Montessori Elementary Homeschool Blog - with documentation of our infant Montessori, toddler Montessori, and primary Montessori experiences; as well as preparation for the upcoming adolescent Montessori homeschool years.

Saturday, December 1, 2012

Passing from One Square to Another

After our work with the cubing part 1 and part 2, I figured it was probably time to officially present "Passing From One Square to Another" since he'd already done the allegedly harder work of "Passing From One Cube to Another" (just subsequent passings at this point - not jumping two sizes).

rebuilding the square of pythagoras from primary
YES, this comes in a LOT in elementary
in particular using the bead bars! 

First he wanted to stack the squares to make a flat pyramid.
Then he turned them a bit to make them "fancy"
(think of all the art ideas a child could do with this work alone!)

Backwards order - he passed from square of 6 to 7;
then he passed from square of 5 to 8.
Hm. Looks like the binomial cube he said.
Then quickly added: but DIFFERENT colors!
(see previous posts on cubing to get the joke)

Displaying the originals with the finals. 
When we were done, we verbalized what we had done. We also noted that pattern on each side - for example, the square of 7 IS the square of 6 plus the square of 1, but with two rectangles add of 1 taken 6 times. The square of 8 IS the square of 5 plus the square of 3 plus 2 rectangles of 5 taken 3 times.

Now let's look at the values: the square of 7 (49) is the square of 6 (36) plus the square of 1 (1) plus those two 6x1 rectangles (12). It adds up!

Repeat with the second square. It still works!

Yep. We did the work out of order - some things are entirely ok to change up! This was all strong interest-driven and the main pre-requisites were in place - that's ALL that matters! We have plenty of time to review the concepts again and again to be sure of thorough understanding. (and see my previous posts this past week on that aha! moment when a child verbalizes something his actions have shown he's known for YEARS) ;)

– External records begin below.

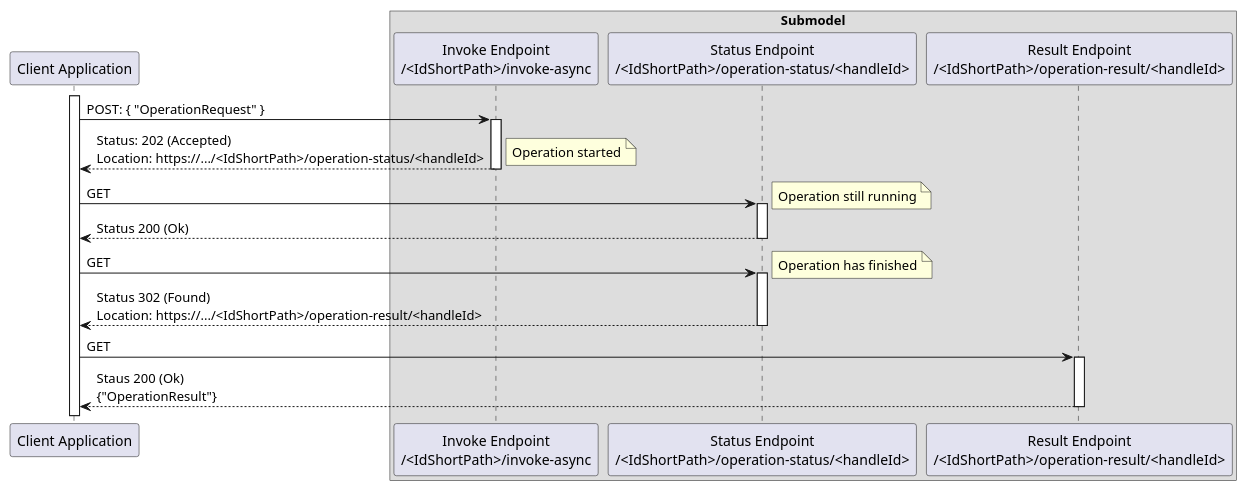
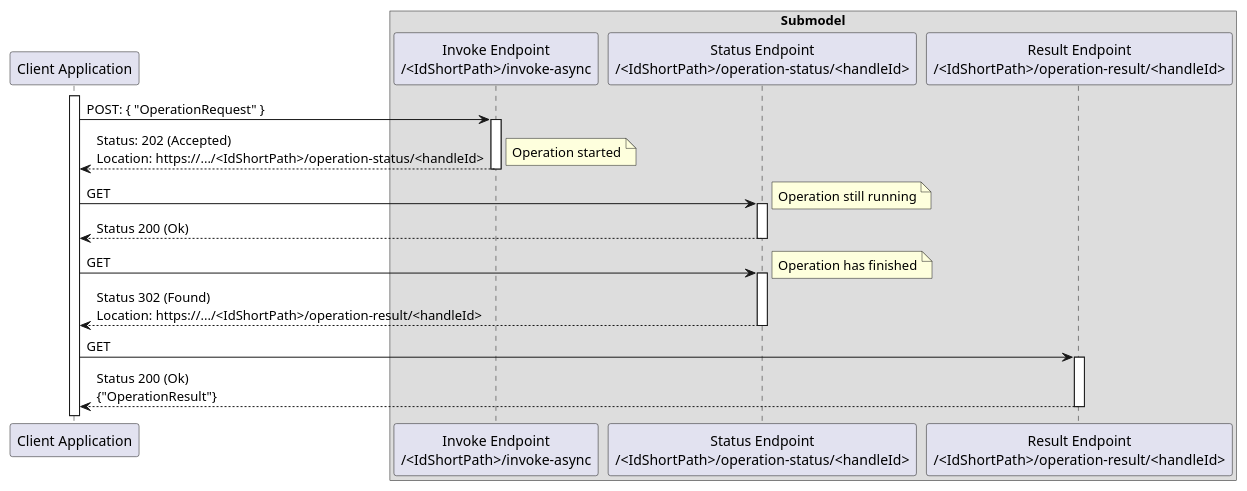
The diagram in documentation/IDTA-01002-3/modules/ROOT/partials/diagrams/se-operation-invocation.puml (admin-shell-io/aas-specs-api), drawn with PlantUML before and after one commit. The commit also changed other lines of this file, not shown here.

Commit message:
Small fix

```diff
--- a/documentation/IDTA-01002-3/modules/ROOT/partials/diagrams/se-operation-invocation.puml
+++ b/documentation/IDTA-01002-3/modules/ROOT/partials/diagrams/se-operation-invocation.puml
@@ -1,34 +1,34 @@
 @startuml
 participant "Client Application" as client
 
 box "Submodel"
     participant "Invoke Endpoint\n/<IdShortPath>/invoke-async" as invoke
     participant "Status Endpoint\n/<IdShortPath>/operation-status/<handleId>" as status
     participant "Result Endpoint\n/<IdShortPath>/operation-result/<handleId>" as result
 end box
 
 activate client
 client -> invoke: POST: { "OperationRequest" }
 activate invoke
 invoke --> client: Status: 202 (Accepted)\nLocation: https://.../<IdShortPath>/operation-status/<handleId>
 deactivate invoke
 note right: Operation started
 
 client -> status: GET
 activate status
 note right: Operation still running
 status --> client: Status 200 (Ok)
 deactivate status
 
 client -> status: GET
 note right: Operation has finished
 activate status
 status --> client: Status 302 (Found)\nLocation: https://.../<IdShortPath>/operation-result/<handleId>
 deactivate status
 
 client -> result: GET
 activate result
-result --> client: Staus 200 (Ok)\n{"OperationResult"}
+result --> client: Status 200 (Ok)\n{"OperationResult"}
 deactivate result
 
 @enduml
```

Yes, scope and sequences are great - they get us organized - but feel free to diverge from it! Cover pre-reqs (could be informally) - that's all that matters!


  1. I love your organic approach...and your child really understood! You followed his process and that is authentic Montessori!